# AIM OF THE TASK
Give only the number of lines in the records that contain the word "lawrence".

___ RECORDED INFORMATION ___

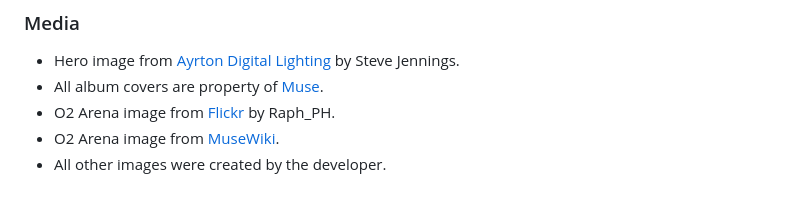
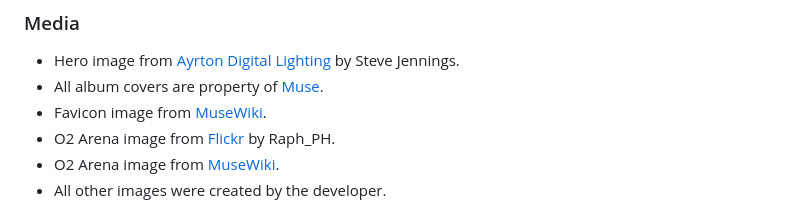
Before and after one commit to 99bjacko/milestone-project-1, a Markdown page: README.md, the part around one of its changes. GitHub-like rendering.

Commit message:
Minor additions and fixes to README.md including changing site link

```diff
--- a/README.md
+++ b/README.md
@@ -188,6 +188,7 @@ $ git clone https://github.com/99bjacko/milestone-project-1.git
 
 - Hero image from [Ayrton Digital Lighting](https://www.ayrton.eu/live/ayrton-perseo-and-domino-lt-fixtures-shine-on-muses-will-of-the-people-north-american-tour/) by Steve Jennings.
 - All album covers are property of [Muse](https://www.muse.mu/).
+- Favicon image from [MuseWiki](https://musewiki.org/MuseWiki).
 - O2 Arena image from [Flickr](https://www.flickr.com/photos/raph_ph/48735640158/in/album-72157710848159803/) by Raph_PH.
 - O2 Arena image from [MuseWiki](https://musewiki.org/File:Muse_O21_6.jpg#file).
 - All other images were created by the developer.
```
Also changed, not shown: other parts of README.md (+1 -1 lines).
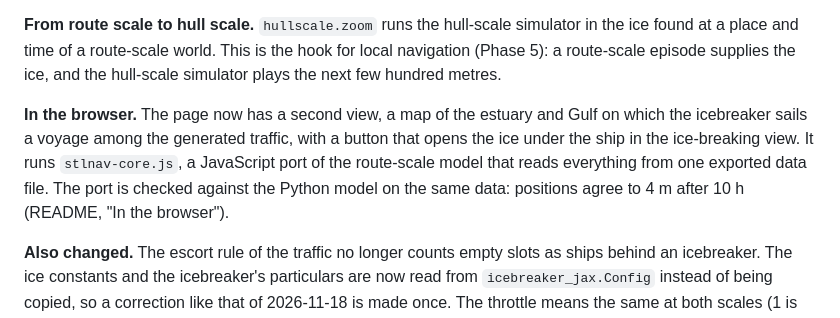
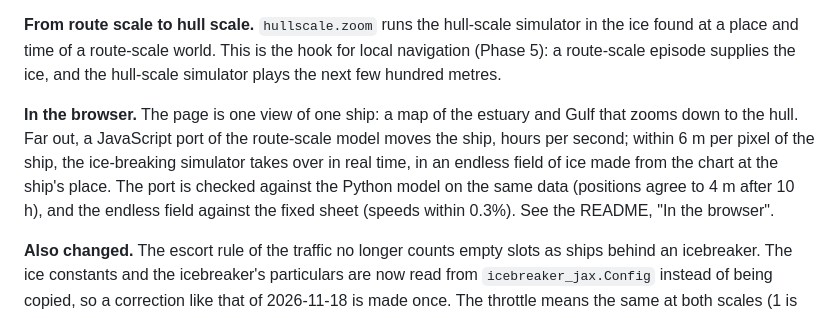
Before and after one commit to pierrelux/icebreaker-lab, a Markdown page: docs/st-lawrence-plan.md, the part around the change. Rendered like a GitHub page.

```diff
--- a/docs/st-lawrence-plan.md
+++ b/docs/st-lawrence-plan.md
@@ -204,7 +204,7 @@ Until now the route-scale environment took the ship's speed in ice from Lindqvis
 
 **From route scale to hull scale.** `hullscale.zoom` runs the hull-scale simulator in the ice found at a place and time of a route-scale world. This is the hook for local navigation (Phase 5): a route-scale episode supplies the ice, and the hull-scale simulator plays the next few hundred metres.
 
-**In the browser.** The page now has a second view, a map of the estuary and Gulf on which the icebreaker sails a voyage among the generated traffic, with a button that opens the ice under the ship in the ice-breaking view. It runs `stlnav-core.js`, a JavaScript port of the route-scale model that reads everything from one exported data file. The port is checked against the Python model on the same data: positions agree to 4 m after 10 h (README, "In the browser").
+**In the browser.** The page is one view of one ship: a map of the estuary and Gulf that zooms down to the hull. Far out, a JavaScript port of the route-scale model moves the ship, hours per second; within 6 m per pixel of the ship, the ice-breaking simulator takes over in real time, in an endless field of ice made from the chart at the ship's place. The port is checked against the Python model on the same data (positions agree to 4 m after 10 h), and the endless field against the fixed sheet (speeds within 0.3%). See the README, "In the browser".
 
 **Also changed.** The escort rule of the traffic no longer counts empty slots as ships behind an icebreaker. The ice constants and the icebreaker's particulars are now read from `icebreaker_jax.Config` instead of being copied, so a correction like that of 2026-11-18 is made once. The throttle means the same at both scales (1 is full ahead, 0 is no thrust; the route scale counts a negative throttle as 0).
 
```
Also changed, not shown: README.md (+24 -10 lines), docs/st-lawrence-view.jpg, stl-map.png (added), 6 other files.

___

# RESULT OF THIS EXERCISE
4